6 New Songs You Need to Hear This Week: 4/20/18 | Page 2 | Revolver

6 New Songs You Need to Hear This Week: 4/20/18

Deafheaven, Sleep, Yob and more
deafheaven 2018 PRESS, Corinne Shiavone
Deafheaven, 2018
photograph by Corinne Shiavone

Here at Revolver, we're always on the hunt for great new music — indeed, it's a big part of our jobs. With that in mind, here are the tracks released this week in metal, hard rock, hardcore and beyond that have been on heavy rotation at Revolver HQ. For your listening pleasure, we've also compiled the songs in a Spotify playlist, below, which will grow each week.
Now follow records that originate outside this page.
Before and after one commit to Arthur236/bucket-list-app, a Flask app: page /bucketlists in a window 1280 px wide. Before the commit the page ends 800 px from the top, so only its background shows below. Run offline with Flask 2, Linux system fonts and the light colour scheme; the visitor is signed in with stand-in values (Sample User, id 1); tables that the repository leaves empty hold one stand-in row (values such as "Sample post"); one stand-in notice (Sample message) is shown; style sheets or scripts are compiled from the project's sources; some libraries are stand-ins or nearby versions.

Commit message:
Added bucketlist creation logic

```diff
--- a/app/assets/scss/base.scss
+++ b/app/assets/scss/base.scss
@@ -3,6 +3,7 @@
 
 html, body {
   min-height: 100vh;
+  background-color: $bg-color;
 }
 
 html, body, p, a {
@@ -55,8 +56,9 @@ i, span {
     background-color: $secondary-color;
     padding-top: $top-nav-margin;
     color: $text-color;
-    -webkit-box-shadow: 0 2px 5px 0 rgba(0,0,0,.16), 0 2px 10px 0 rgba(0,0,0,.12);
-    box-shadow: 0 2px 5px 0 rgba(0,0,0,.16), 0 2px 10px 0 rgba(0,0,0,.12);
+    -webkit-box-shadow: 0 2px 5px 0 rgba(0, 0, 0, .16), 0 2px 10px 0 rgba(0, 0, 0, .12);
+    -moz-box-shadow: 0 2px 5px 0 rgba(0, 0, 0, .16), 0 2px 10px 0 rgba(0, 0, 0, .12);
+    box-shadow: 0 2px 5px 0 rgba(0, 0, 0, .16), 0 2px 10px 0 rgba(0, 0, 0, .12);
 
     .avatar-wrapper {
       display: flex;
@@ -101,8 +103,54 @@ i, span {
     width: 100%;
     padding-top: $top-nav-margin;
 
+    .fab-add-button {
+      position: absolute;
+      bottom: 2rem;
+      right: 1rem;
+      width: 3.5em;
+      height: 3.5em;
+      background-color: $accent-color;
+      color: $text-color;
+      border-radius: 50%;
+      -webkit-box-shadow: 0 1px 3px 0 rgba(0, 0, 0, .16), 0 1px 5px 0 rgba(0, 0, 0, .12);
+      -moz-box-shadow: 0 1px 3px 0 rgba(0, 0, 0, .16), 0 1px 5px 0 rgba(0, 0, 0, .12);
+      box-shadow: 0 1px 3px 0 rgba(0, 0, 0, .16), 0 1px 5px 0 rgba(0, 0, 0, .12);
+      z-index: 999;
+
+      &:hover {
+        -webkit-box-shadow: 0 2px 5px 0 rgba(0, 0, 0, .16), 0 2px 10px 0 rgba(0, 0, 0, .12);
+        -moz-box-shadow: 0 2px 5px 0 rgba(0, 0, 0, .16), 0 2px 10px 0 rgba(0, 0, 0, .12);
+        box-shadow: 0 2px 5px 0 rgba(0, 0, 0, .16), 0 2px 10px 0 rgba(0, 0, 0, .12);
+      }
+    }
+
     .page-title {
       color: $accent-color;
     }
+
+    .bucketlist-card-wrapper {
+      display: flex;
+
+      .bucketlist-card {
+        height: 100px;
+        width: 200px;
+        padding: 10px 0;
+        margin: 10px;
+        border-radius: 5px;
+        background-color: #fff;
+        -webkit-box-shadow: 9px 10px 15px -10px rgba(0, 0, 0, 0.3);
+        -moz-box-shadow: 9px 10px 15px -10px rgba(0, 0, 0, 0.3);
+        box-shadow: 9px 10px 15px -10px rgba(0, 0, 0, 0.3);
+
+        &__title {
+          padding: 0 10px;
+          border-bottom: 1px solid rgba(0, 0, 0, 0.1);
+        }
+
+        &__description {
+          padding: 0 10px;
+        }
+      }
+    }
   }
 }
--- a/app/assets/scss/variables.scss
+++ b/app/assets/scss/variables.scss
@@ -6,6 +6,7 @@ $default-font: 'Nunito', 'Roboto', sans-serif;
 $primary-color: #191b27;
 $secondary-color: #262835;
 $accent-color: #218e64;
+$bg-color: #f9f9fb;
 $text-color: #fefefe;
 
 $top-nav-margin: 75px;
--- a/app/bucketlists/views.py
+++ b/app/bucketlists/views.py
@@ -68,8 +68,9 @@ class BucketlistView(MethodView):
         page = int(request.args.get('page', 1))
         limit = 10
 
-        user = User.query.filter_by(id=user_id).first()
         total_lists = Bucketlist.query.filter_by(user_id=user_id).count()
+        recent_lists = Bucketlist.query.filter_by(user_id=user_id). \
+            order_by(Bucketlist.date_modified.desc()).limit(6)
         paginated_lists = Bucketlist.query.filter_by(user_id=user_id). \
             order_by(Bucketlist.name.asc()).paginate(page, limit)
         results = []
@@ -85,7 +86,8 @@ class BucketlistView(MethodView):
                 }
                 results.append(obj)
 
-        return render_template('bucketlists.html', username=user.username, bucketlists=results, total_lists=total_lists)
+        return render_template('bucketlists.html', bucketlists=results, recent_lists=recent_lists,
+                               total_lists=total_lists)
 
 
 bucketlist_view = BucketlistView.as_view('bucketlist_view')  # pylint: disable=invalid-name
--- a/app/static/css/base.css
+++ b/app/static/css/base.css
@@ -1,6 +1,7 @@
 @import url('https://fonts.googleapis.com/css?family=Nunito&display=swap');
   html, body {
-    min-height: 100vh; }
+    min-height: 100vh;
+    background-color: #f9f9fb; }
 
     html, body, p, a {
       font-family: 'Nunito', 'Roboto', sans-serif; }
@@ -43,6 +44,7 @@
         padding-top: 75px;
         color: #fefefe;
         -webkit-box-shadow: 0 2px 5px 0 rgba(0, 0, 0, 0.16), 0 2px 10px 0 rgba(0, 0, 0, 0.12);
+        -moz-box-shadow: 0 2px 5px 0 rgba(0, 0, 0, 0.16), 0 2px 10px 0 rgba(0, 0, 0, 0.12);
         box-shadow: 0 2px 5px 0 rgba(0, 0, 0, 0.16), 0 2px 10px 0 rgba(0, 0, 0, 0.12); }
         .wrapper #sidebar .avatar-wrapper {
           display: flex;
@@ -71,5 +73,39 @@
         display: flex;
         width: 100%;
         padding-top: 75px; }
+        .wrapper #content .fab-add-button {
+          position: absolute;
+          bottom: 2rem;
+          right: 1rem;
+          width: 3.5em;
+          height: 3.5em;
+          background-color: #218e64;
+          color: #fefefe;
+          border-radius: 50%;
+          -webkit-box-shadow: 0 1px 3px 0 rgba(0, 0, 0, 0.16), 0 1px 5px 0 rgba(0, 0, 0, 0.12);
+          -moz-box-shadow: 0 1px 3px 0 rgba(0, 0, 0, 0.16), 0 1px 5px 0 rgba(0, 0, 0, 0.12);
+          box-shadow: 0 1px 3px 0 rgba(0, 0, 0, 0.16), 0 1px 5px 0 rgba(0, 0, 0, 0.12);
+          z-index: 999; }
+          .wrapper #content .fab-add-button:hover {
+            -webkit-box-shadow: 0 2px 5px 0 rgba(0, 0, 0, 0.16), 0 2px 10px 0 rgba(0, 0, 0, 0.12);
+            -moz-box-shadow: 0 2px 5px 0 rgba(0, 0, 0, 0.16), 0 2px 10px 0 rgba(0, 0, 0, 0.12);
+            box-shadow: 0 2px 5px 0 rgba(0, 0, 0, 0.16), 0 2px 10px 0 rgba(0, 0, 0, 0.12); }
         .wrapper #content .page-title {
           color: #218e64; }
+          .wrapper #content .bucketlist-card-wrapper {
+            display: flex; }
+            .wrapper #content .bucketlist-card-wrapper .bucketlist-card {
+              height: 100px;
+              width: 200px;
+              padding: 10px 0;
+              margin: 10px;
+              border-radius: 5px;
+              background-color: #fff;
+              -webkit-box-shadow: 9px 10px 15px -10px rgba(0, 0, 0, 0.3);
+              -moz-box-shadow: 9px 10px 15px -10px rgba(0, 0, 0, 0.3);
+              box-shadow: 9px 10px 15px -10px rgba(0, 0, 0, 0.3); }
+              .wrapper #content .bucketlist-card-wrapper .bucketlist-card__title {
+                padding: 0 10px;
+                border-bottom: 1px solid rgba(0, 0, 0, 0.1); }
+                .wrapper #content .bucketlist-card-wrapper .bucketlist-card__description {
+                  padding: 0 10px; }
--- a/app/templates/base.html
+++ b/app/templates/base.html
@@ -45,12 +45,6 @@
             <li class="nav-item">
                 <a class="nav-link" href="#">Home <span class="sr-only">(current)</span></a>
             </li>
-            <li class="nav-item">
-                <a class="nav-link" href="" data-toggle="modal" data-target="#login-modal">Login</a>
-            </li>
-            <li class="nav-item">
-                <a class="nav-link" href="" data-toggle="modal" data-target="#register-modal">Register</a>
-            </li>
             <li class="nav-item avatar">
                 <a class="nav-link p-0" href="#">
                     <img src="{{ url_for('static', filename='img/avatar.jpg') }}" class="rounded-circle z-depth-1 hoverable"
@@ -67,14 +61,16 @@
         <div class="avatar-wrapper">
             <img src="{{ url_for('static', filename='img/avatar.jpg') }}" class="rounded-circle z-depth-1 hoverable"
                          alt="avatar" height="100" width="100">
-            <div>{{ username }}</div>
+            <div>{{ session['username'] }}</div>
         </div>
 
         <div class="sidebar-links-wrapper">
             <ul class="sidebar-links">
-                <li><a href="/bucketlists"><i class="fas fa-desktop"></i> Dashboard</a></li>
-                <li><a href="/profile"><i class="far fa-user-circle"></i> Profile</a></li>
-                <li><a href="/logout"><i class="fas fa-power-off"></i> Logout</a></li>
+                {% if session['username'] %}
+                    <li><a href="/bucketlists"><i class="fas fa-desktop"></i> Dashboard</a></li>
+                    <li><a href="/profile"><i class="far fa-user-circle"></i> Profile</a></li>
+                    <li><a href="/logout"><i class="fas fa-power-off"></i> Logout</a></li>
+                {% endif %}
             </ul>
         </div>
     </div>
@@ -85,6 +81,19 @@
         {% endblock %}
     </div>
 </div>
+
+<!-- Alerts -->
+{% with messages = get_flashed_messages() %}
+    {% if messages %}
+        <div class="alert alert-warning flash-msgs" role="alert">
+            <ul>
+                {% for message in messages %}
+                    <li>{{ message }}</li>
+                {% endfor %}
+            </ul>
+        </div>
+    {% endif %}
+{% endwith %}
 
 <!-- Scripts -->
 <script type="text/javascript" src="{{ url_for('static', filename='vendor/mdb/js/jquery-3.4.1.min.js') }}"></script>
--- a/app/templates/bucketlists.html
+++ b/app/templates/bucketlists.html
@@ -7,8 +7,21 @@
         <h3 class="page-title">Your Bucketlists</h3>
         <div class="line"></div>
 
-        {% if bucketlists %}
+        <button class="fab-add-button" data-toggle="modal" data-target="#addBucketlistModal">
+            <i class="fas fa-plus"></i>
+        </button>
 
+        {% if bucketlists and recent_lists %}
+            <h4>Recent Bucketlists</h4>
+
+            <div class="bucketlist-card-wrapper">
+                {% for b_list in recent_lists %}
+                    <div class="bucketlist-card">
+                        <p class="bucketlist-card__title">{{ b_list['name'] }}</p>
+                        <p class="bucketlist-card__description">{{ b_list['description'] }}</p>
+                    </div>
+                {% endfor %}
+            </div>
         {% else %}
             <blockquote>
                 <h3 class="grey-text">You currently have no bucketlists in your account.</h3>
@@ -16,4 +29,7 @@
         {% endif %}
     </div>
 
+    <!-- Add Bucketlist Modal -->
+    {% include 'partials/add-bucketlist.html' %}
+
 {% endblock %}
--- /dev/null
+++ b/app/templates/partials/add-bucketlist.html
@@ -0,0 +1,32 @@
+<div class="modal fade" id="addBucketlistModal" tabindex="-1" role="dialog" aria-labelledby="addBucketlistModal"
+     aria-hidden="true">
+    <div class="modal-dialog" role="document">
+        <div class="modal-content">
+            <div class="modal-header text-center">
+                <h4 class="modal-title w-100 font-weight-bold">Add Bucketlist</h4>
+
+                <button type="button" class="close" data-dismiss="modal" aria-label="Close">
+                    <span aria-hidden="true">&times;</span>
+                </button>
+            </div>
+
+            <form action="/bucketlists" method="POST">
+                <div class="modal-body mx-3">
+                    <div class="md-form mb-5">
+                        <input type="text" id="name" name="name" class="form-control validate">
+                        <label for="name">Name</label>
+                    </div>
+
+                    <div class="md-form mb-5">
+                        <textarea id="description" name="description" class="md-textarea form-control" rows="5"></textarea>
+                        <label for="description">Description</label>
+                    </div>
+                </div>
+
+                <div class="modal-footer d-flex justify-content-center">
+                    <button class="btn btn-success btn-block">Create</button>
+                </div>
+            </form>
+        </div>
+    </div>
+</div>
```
Deafheaven - "Honeycomb"
Over the course of Deafheaven's 12-minute "Honeycomb" — the band's first new song since their 2015 album New Bermuda — the San Francisco post-metal act serve up a hefty portion of their signature shoegaze-meets–black metal sound, while also exploring some new cinematic directions. Frontman George Clarke's searing screams lead the way through the maelstrom, with guitarists Kerry McCoy and Shiv Mehra doling out equally uplifting, plaintive and shredding guitar work. Things get interesting around the seven-minute mark, when the band rolls off the aggression for an Explosions in the Sky–style extended outro. Love it or hate it, Deafheaven deserve credit for swinging for the fences.

Sleep - "Giza Butler"
The Sciences has barely had enough time to settle, but we already have a favorite track of the bunch. "Giza Butler" is clearly a nod toward the god of the four-string as well as Egyptology, but what truly makes this new Sleep track rip is the riffs upon riffs upon riffs. While the bulk of the stoner-metal veterans' surprise new record is pensive, "Giza" is one of the few to come hard. Welcome back, boys.

Yob - "The Screen"
How do you come back from a harrowing near-death experience? Especially if you already have a reputation as doom metal's resident Zen-yogi-master? If you're YOB's Mike Scheidt, who almost died last year from an acute case of the intestinal disease diverticulitis, the expectation could be that you'd return more optimistic, more spiritual, mellower and more at peace. But if you're actual Mike Scheidt, you've instead returned with the heaviest, most skull-splitting song of your career, a tectonic crusher that's almost laughably crushing, grinding, relentless. "The Screen," the lead cut off YOB's forthcoming Our Raw Heart LP, bludgeons like the doom-metal inversion of Meshuggah's "Bleed" no one could ever even imagine. Except for a man who's faced death and come back.

Touché Amoré - "Green"
Oftentimes punk rock is best in the form of a self-contained single, and Touché Amoré prove that true again with "Green." Coming off last year's reflective and thoughtful album Stage Four, the new song blends together the band's early aggression with the melody they've since fine-tuned, climaxing at its catchy and swift choruses. These elements coalesce into a deeply satisfying and cathartic post-hardcore composition, a sonic model of why Touché Amoré resonate with so many.

Big Bite - "Relentless Healing"
With all the washes of flanger, echo and other soaking-wet guitar effects, you could peg Turnstile/Trapped Under Ice–endorsed band Big Bite as another spaced-out desert-rock group, attempting to out-riff and out-hallucinate boys like Destruction Unit and Ukiah Drag. And while "Relentless Healing" clearly contains a tip o' the hat to illicit substances, it also bows down to Dinosaur Jr., Lemonheads and the sweet power-pop of the golden Nineties.

Wolvhammer - "Dead Rat, Rotting Raven"
Think songs about critter corpses can't be catchy? We've got news for you, pal: "Dead Rat, Rotting Raven," the latest single from Wolvhammer's fourth album The Monuments of Ash & Bone, marks one of the blackened-sludge posse's most accessible songs to date. To be fair, the Midwesterner's idea of "accessible" entails face-melting riffs and back-end rhythms so filthy they probably came from a landfill, but the cut's big, walloping chorus has just enough melody to push the track towards crossover territory. Don't fret: They haven't softened, only sharpened